By Rachel Tinker

So, you’re applying for your first internship. You have very little organization experience, but you have learned a lot about the industry from classes, and that’s okay. Everyone must start somewhere. Below are some ways you can best highlight your course experiences during the internship application process.

On Your Resume or In Your ePortfolio

If you have coursework that will help you stand out, such as writing samples, graphic design projects, multimedia content and more, consider making an ePortfolio. Take advantage of the School of Communications resources  to help you create an effective one. If you’ve worked with a client for a class, highlight that work in your ePortfolio, or even on your resume. Be mindful that you may have signed non-disclosure agreements with the client , so make sure you have permission first to include this work in an  eportfolio.  It’s best to ask  your professor or client. If you cannot use your work, your resume can also be a great place to feature some of the work you’ve completed. Examples of how to do that can be found on The Balance. Featuring your work in an eportfolio is always preferred, but either way, it allows for a hiring manager to get a better sense of your knowledge.

In Your Cover Letter

Your cover letter is a great place to reference an experience you’ve had working with a client. The SPDC offers a cover letter writing guide that helps with the structure. If you lack professional experience, consider highlighting how you used your skills or qualifications in your class. Consider how your coursework has challenged you to develop and use skills that would be useful in the internship.  This will demonstrate a greater understanding of the internship position, while also showing that you have the skills necessary to be a great intern.

In An Interview

An interview is the perfect time to bring up concrete examples of your expertise, even if those experiences are through the classroom. In the interview for my first internship, I brought up working with a client in my Strategic Campaigns class. My work with that client captured just about every element of work I would be doing in my internship, from strategic planning to developing content. Discussing my coursework and what I learned from it allowed my employer to get to know me in a more personal way. Rather than speaking generally, I could draw on my actual experiences that would benefit me as an intern, and I got hired!

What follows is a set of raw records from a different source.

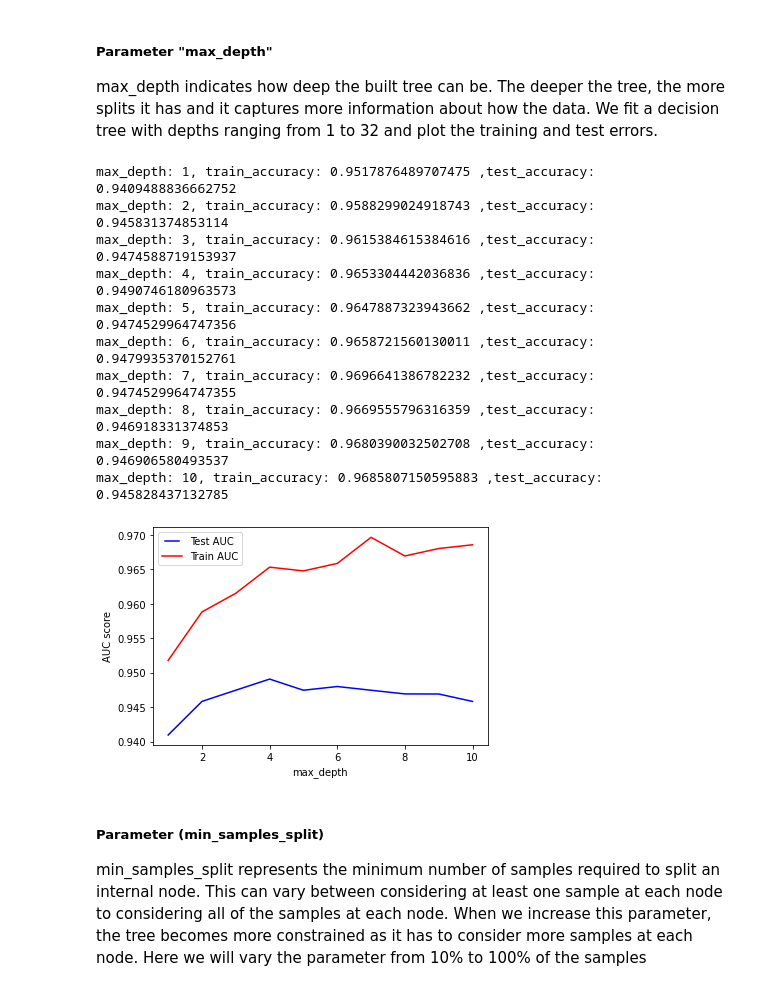
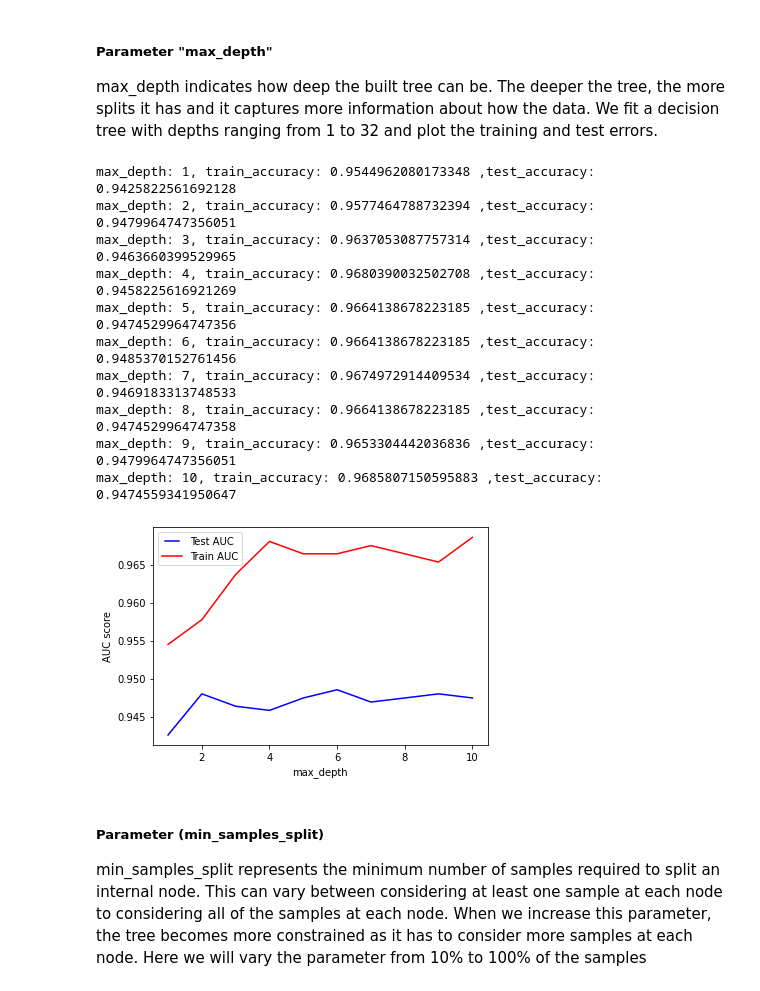
Before and after one commit to MiguelNdeCarvalho/AA-Work2, a Jupyter notebook: student-success-uevora.ipynb, the cells around one changed output. Saved outputs shown, nothing was run; the diff lists cells and outputs as text; code cells hidden in the pictures.

```diff
--- a/student-success-uevora.ipynb
+++ b/student-success-uevora.ipynb
@@ -148,42 +149,43 @@ n_estimators: 191, train_accuracy: 0.971830985915493 ,test_accuracy: 0.949077555
 
 max_depth indicates how deep the built tree can be. The deeper the tree, the more splits it has and it captures more information about how the data. We fit a decision tree with depths ranging from 1 to 32 and plot the training and test errors.
 # %%
+min_depth = 1
 max_depth = 10
 inc_depth = int((max_depth-min_depth)/10)
 n_depth = np.arange(min_depth,max_depth+1,1)
 vali_results = []
 train_results = []
 
 for depth in n_depth:
     model = GradientBoostingClassifier(n_estimators=138,learning_rate=0.1, max_depth=float(depth), min_samples_split=0.7, min_samples_leaf=7, max_features=8)
     scores = cross_val_score(model, x_train, y_train.values.ravel(), cv=10, scoring='accuracy')
     model.fit(x_train,y_train.values.ravel())
     train_score = model.score(x_train,y_train)
     train_results.append(train_score)
     vali_results.append(scores.mean())
     print(f"max_depth: {depth}, train_accuracy: {train_score} ,test_accuracy: {scores.mean()}")
 
 
 from matplotlib.legend_handler import HandlerLine2D
 
 line1, = plt.plot(n_depth, vali_results, 'b', label="Test AUC")
 line2, = plt.plot(n_depth, train_results , 'r', label="Train AUC")
 plt.legend(handler_map={line1: HandlerLine2D(numpoints=2)})
 plt.ylabel("AUC score")
 plt.xlabel('max_depth')
 plt.show()
 # %% [output]
-max_depth: 1, train_accuracy: 0.9517876489707475 ,test_accuracy: 0.9409488836662752
-max_depth: 2, train_accuracy: 0.9588299024918743 ,test_accuracy: 0.945831374853114
-max_depth: 3, train_accuracy: 0.9615384615384616 ,test_accuracy: 0.9474588719153937
-max_depth: 4, train_accuracy: 0.9653304442036836 ,test_accuracy: 0.9490746180963573
-max_depth: 5, train_accuracy: 0.9647887323943662 ,test_accuracy: 0.9474529964747356
-max_depth: 6, train_accuracy: 0.9658721560130011 ,test_accuracy: 0.9479935370152761
-max_depth: 7, train_accuracy: 0.9696641386782232 ,test_accuracy: 0.9474529964747355
-max_depth: 8, train_accuracy: 0.9669555796316359 ,test_accuracy: 0.946918331374853
-max_depth: 9, train_accuracy: 0.9680390032502708 ,test_accuracy: 0.946906580493537
-max_depth: 10, train_accuracy: 0.9685807150595883 ,test_accuracy: 0.945828437132785
+max_depth: 1, train_accuracy: 0.9544962080173348 ,test_accuracy: 0.9425822561692128
+max_depth: 2, train_accuracy: 0.9577464788732394 ,test_accuracy: 0.9479964747356051
+max_depth: 3, train_accuracy: 0.9637053087757314 ,test_accuracy: 0.9463660399529965
+max_depth: 4, train_accuracy: 0.9680390032502708 ,test_accuracy: 0.9458225616921269
+max_depth: 5, train_accuracy: 0.9664138678223185 ,test_accuracy: 0.9474529964747356
+max_depth: 6, train_accuracy: 0.9664138678223185 ,test_accuracy: 0.9485370152761456
+max_depth: 7, train_accuracy: 0.9674972914409534 ,test_accuracy: 0.9469183313748533
+max_depth: 8, train_accuracy: 0.9664138678223185 ,test_accuracy: 0.9474529964747358
+max_depth: 9, train_accuracy: 0.9653304442036836 ,test_accuracy: 0.9479964747356051
+max_depth: 10, train_accuracy: 0.9685807150595883 ,test_accuracy: 0.9474559341950647
-[figure, old version]
+[figure, new version]
 # %% [markdown]
 ##### Parameter (min_samples_split)
 
```
Also changed, not shown: parts of 14 cells of this notebook, 3 other files.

Coursework is not a replacement for getting involved in student professional organizations and faciltiies, but it can help set you apart as a candidate ready for a working environment.